▶ Exercise prompt
Print the records below exactly, with no pictures.

▶ Material for this exercise

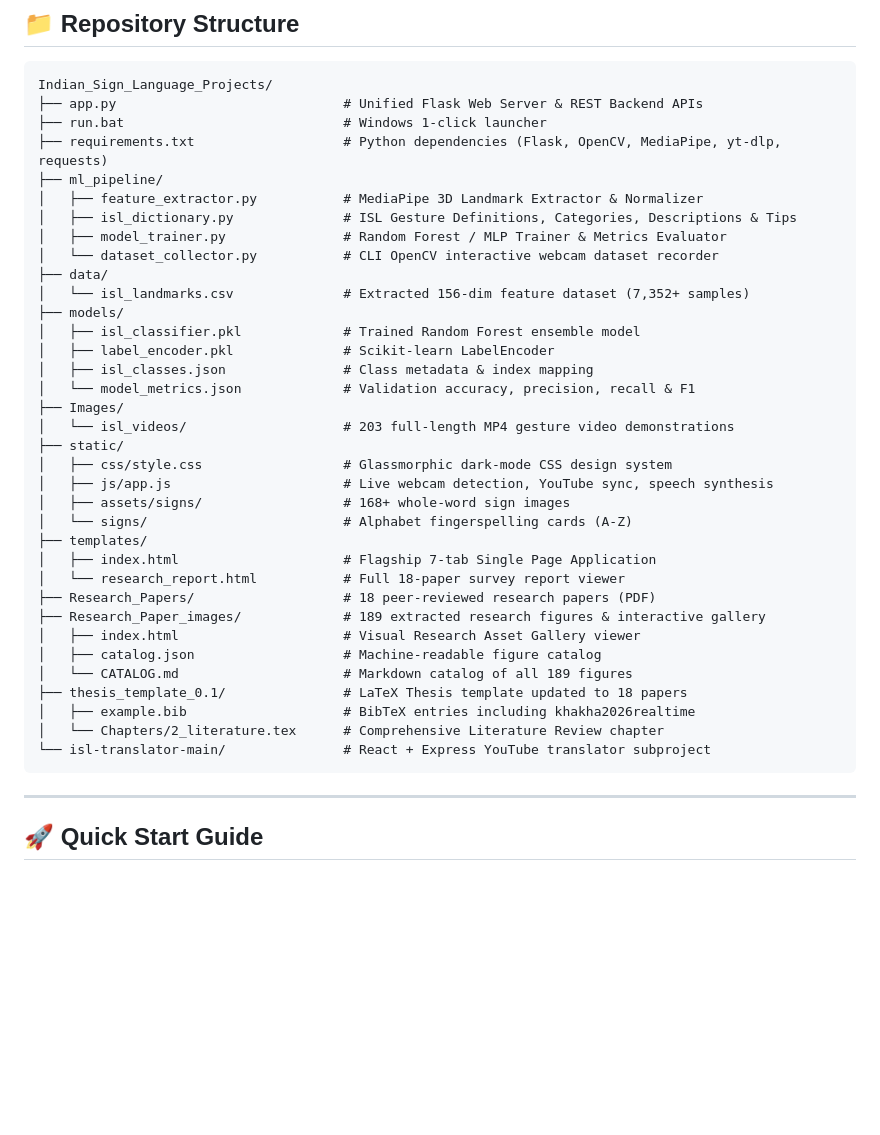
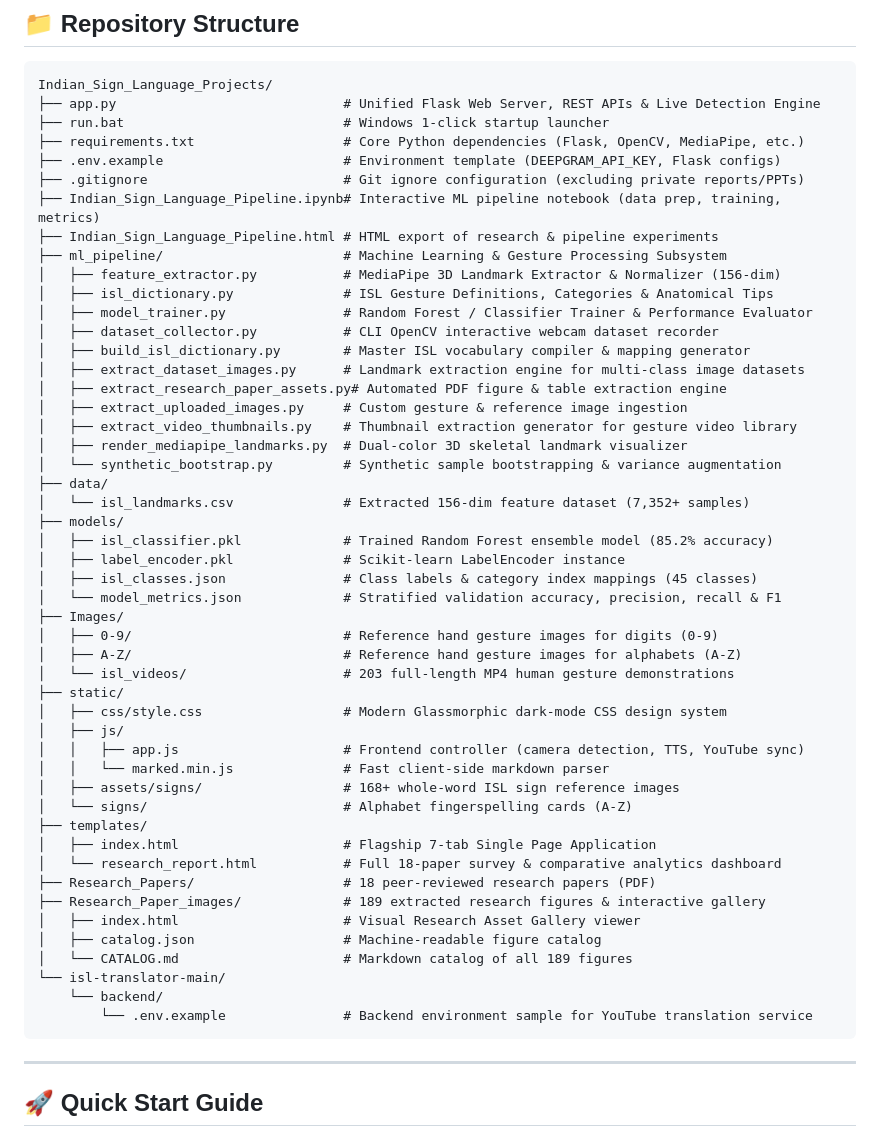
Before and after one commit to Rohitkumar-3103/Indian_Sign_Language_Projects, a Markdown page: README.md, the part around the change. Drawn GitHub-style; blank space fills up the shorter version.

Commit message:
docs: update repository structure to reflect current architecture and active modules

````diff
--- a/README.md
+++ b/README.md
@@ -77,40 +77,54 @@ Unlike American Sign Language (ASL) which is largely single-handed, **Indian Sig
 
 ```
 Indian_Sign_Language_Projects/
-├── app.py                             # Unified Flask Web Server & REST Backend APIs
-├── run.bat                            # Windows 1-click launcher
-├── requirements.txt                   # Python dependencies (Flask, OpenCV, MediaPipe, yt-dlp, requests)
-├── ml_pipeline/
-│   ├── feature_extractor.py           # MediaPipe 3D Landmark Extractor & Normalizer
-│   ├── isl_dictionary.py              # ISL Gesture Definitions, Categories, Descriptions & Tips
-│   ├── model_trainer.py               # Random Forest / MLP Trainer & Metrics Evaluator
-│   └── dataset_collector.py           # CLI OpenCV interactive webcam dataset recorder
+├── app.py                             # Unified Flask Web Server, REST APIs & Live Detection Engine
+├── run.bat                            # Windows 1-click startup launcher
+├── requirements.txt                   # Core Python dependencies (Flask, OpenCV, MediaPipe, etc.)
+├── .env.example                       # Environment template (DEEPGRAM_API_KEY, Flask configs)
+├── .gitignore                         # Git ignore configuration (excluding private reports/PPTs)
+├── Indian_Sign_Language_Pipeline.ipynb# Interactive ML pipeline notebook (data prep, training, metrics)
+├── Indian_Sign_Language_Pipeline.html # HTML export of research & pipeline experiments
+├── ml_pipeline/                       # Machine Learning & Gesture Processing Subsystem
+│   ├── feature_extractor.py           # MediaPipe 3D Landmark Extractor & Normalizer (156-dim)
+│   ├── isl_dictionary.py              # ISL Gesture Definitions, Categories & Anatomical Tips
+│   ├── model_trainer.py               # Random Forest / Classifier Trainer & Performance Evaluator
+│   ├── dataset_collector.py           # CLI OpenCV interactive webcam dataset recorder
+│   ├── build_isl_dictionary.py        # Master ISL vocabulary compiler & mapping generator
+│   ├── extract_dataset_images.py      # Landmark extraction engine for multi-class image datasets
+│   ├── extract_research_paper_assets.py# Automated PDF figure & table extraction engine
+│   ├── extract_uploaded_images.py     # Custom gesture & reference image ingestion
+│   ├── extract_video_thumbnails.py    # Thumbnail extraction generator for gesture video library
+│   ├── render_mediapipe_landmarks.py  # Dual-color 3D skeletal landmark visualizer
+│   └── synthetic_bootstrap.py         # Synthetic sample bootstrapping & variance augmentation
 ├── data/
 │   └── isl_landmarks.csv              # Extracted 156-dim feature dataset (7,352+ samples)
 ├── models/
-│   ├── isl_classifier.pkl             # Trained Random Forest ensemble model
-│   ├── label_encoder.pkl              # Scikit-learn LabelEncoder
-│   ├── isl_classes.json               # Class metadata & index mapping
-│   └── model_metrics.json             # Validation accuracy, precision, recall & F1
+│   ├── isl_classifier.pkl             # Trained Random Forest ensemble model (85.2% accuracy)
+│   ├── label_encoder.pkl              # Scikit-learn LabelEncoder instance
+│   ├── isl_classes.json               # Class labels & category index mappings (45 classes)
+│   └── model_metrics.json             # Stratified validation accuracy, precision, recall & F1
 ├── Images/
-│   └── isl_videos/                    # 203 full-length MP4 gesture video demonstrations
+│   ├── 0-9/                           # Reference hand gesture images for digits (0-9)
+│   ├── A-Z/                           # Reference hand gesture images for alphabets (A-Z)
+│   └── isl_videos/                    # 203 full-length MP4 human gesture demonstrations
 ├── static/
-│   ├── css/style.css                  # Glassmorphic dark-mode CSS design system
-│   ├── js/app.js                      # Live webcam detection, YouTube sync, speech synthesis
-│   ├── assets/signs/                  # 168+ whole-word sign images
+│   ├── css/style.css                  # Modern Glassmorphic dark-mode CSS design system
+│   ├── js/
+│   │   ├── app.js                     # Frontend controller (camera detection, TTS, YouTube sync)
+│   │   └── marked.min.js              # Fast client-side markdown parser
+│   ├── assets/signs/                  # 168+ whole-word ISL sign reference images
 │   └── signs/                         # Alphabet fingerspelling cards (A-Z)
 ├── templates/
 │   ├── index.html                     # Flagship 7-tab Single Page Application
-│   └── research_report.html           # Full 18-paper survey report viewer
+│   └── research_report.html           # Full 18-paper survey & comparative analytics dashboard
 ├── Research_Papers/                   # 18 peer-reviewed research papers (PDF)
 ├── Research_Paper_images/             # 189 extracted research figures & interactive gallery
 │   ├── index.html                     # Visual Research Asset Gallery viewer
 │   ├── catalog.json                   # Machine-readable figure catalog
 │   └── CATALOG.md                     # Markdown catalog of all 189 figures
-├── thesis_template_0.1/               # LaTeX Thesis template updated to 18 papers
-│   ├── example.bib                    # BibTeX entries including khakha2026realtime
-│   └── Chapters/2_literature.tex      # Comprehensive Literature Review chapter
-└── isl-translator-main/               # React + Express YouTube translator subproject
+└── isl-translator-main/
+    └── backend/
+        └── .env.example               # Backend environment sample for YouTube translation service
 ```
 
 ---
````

▶ Final answer
Before and after one commit to Rohitkumar-3103/Indian_Sign_Language_Projects, a Markdown page: README.md, the part around the change. Drawn GitHub-style; blank space fills up the shorter version.

Commit message:
docs: update repository structure to reflect current architecture and active modules

````diff
--- a/README.md
+++ b/README.md
@@ -77,40 +77,54 @@ Unlike American Sign Language (ASL) which is largely single-handed, **Indian Sig
 
 ```
 Indian_Sign_Language_Projects/
-├── app.py                             # Unified Flask Web Server & REST Backend APIs
-├── run.bat                            # Windows 1-click launcher
-├── requirements.txt                   # Python dependencies (Flask, OpenCV, MediaPipe, yt-dlp, requests)
-├── ml_pipeline/
-│   ├── feature_extractor.py           # MediaPipe 3D Landmark Extractor & Normalizer
-│   ├── isl_dictionary.py              # ISL Gesture Definitions, Categories, Descriptions & Tips
-│   ├── model_trainer.py               # Random Forest / MLP Trainer & Metrics Evaluator
-│   └── dataset_collector.py           # CLI OpenCV interactive webcam dataset recorder
+├── app.py                             # Unified Flask Web Server, REST APIs & Live Detection Engine
+├── run.bat                            # Windows 1-click startup launcher
+├── requirements.txt                   # Core Python dependencies (Flask, OpenCV, MediaPipe, etc.)
+├── .env.example                       # Environment template (DEEPGRAM_API_KEY, Flask configs)
+├── .gitignore                         # Git ignore configuration (excluding private reports/PPTs)
+├── Indian_Sign_Language_Pipeline.ipynb# Interactive ML pipeline notebook (data prep, training, metrics)
+├── Indian_Sign_Language_Pipeline.html # HTML export of research & pipeline experiments
+├── ml_pipeline/                       # Machine Learning & Gesture Processing Subsystem
+│   ├── feature_extractor.py           # MediaPipe 3D Landmark Extractor & Normalizer (156-dim)
+│   ├── isl_dictionary.py              # ISL Gesture Definitions, Categories & Anatomical Tips
+│   ├── model_trainer.py               # Random Forest / Classifier Trainer & Performance Evaluator
+│   ├── dataset_collector.py           # CLI OpenCV interactive webcam dataset recorder
+│   ├── build_isl_dictionary.py        # Master ISL vocabulary compiler & mapping generator
+│   ├── extract_dataset_images.py      # Landmark extraction engine for multi-class image datasets
+│   ├── extract_research_paper_assets.py# Automated PDF figure & table extraction engine
+│   ├── extract_uploaded_images.py     # Custom gesture & reference image ingestion
+│   ├── extract_video_thumbnails.py    # Thumbnail extraction generator for gesture video library
+│   ├── render_mediapipe_landmarks.py  # Dual-color 3D skeletal landmark visualizer
+│   └── synthetic_bootstrap.py         # Synthetic sample bootstrapping & variance augmentation
 ├── data/
 │   └── isl_landmarks.csv              # Extracted 156-dim feature dataset (7,352+ samples)
 ├── models/
-│   ├── isl_classifier.pkl             # Trained Random Forest ensemble model
-│   ├── label_encoder.pkl              # Scikit-learn LabelEncoder
-│   ├── isl_classes.json               # Class metadata & index mapping
-│   └── model_metrics.json             # Validation accuracy, precision, recall & F1
+│   ├── isl_classifier.pkl             # Trained Random Forest ensemble model (85.2% accuracy)
+│   ├── label_encoder.pkl              # Scikit-learn LabelEncoder instance
+│   ├── isl_classes.json               # Class labels & category index mappings (45 classes)
+│   └── model_metrics.json             # Stratified validation accuracy, precision, recall & F1
 ├── Images/
-│   └── isl_videos/                    # 203 full-length MP4 gesture video demonstrations
+│   ├── 0-9/                           # Reference hand gesture images for digits (0-9)
+│   ├── A-Z/                           # Reference hand gesture images for alphabets (A-Z)
+│   └── isl_videos/                    # 203 full-length MP4 human gesture demonstrations
 ├── static/
-│   ├── css/style.css                  # Glassmorphic dark-mode CSS design system
-│   ├── js/app.js                      # Live webcam detection, YouTube sync, speech synthesis
-│   ├── assets/signs/                  # 168+ whole-word sign images
+│   ├── css/style.css                  # Modern Glassmorphic dark-mode CSS design system
+│   ├── js/
+│   │   ├── app.js                     # Frontend controller (camera detection, TTS, YouTube sync)
+│   │   └── marked.min.js              # Fast client-side markdown parser
+│   ├── assets/signs/                  # 168+ whole-word ISL sign reference images
 │   └── signs/                         # Alphabet fingerspelling cards (A-Z)
 ├── templates/
 │   ├── index.html                     # Flagship 7-tab Single Page Application
-│   └── research_report.html           # Full 18-paper survey report viewer
+│   └── research_report.html           # Full 18-paper survey & comparative analytics dashboard
 ├── Research_Papers/                   # 18 peer-reviewed research papers (PDF)
 ├── Research_Paper_images/             # 189 extracted research figures & interactive gallery
 │   ├── index.html                     # Visual Research Asset Gallery viewer
 │   ├── catalog.json                   # Machine-readable figure catalog
 │   └── CATALOG.md                     # Markdown catalog of all 189 figures
-├── thesis_template_0.1/               # LaTeX Thesis template updated to 18 papers
-│   ├── example.bib                    # BibTeX entries including khakha2026realtime
-│   └── Chapters/2_literature.tex      # Comprehensive Literature Review chapter
-└── isl-translator-main/               # React + Express YouTube translator subproject
+└── isl-translator-main/
+    └── backend/
+        └── .env.example               # Backend environment sample for YouTube translation service
 ```
 
 ---
````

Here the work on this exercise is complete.